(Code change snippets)
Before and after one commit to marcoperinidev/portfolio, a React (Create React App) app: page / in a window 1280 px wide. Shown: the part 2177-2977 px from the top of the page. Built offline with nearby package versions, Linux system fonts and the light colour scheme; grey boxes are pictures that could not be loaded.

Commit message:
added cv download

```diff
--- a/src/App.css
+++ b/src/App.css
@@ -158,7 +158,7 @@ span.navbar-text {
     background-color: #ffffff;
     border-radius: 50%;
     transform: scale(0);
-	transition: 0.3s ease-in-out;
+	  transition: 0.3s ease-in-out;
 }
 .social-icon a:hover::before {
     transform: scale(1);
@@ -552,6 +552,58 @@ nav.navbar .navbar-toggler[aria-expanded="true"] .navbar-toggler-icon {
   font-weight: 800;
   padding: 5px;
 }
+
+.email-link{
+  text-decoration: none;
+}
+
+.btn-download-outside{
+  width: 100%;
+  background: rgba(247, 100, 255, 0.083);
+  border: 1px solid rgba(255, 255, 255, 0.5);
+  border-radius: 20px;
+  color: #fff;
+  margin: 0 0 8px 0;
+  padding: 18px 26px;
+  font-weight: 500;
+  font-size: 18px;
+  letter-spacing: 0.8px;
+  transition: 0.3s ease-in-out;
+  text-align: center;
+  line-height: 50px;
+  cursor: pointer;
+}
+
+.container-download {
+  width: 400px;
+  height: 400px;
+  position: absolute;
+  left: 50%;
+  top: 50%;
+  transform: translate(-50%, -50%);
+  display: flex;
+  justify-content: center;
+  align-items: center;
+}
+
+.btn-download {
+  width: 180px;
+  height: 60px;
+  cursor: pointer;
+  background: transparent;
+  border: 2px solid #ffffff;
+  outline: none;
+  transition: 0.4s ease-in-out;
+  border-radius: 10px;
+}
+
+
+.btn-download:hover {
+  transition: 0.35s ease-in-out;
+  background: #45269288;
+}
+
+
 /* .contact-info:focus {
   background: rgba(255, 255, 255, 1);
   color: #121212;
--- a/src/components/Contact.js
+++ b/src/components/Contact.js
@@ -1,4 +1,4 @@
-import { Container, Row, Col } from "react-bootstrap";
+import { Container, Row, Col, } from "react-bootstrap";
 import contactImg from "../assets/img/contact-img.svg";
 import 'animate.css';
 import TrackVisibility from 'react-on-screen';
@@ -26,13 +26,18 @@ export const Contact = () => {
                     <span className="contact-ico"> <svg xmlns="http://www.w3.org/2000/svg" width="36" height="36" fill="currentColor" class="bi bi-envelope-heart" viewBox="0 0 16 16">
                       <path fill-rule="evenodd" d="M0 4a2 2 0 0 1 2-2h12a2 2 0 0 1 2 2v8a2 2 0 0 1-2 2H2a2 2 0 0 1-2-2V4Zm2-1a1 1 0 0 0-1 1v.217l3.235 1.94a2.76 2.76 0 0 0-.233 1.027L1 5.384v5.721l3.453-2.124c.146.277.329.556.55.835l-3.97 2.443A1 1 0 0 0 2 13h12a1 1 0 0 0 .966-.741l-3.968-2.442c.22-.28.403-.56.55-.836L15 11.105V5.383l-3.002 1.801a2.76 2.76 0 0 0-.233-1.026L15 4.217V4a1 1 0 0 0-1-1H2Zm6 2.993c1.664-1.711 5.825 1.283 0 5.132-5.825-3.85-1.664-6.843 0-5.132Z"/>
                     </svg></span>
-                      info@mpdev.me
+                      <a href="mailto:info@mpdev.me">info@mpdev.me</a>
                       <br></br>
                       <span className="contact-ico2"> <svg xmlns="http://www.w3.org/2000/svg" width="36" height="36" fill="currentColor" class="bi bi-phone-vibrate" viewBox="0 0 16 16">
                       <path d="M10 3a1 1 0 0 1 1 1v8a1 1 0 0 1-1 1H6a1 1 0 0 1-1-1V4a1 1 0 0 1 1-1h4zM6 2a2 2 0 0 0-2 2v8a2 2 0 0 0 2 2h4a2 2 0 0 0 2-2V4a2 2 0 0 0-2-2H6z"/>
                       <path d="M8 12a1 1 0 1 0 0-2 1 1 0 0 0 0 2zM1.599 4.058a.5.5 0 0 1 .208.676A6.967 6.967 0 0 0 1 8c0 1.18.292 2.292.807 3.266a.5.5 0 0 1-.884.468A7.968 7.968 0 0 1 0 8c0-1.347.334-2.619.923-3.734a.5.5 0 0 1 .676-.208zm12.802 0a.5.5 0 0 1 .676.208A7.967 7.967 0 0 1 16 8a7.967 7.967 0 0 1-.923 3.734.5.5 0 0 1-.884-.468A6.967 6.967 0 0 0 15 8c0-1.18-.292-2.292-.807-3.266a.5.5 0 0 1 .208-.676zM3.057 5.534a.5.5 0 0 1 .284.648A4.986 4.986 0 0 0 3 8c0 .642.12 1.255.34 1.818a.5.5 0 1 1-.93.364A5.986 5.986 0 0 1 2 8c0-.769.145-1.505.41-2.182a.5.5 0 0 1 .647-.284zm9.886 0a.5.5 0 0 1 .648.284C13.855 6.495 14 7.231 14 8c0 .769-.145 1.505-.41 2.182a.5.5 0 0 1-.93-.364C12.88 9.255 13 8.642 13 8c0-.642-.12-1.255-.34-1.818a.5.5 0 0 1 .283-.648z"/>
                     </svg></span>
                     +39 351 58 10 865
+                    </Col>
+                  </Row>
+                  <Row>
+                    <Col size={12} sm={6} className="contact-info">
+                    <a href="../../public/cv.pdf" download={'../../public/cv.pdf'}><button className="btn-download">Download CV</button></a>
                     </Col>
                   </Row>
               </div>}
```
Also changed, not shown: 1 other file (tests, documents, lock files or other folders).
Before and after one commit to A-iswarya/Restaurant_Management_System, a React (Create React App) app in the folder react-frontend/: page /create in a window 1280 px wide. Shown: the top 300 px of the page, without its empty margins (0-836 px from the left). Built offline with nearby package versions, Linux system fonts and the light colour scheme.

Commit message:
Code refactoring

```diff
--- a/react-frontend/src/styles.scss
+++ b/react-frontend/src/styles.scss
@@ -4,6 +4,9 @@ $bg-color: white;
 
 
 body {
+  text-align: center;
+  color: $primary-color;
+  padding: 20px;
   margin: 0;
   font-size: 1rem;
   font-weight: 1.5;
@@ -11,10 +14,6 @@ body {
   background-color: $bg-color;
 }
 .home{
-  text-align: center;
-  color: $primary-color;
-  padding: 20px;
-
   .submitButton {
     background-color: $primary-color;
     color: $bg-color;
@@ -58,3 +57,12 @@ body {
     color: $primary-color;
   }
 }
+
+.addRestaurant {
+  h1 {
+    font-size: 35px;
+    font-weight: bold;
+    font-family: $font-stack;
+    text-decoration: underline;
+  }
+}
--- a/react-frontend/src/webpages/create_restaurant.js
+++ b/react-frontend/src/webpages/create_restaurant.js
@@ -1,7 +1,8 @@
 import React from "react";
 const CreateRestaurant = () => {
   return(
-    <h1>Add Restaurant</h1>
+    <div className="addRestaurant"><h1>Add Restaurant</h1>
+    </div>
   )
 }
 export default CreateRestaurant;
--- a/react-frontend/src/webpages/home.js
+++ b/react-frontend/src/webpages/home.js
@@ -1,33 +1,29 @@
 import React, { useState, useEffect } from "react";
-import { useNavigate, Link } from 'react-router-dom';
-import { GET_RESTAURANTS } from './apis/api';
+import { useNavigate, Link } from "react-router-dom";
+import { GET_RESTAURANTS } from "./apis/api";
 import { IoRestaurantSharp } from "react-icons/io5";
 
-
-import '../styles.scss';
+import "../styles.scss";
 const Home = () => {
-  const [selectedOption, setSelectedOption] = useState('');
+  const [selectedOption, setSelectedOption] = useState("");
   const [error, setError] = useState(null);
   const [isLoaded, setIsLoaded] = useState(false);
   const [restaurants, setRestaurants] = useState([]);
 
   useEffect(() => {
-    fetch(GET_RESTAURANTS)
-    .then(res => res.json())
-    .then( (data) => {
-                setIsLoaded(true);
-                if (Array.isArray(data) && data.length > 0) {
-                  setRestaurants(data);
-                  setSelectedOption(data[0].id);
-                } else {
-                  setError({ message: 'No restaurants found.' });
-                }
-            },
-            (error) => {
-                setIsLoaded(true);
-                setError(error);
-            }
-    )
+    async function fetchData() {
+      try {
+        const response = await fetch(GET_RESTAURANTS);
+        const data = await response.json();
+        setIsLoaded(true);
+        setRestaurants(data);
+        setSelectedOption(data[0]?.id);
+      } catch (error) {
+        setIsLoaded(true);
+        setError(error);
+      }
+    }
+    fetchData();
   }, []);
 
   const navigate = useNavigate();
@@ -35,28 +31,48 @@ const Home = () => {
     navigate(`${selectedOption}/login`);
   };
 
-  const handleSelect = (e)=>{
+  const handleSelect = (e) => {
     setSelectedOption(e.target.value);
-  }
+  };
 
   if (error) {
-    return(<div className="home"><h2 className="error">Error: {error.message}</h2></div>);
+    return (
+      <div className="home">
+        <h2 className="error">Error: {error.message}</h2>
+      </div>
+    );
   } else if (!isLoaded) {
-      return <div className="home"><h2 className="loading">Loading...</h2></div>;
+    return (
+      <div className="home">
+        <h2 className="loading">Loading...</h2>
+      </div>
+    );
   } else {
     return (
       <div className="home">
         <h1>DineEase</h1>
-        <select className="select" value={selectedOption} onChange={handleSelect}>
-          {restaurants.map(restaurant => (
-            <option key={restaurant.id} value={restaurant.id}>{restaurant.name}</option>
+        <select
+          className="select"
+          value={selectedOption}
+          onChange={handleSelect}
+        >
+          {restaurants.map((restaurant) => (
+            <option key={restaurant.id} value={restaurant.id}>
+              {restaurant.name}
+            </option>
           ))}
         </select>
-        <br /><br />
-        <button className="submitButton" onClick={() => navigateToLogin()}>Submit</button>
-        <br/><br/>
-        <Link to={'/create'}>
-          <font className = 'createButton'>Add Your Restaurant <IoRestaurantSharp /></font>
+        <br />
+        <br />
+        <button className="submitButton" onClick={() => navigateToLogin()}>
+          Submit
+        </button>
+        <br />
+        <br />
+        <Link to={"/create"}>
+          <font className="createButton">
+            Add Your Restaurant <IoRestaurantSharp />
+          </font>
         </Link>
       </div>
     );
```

● **WHAT THE TASK REQUIRES**: Write only the number of lines above in which the word "center" is found.

● **RESULT FOR THIS TASK**: 5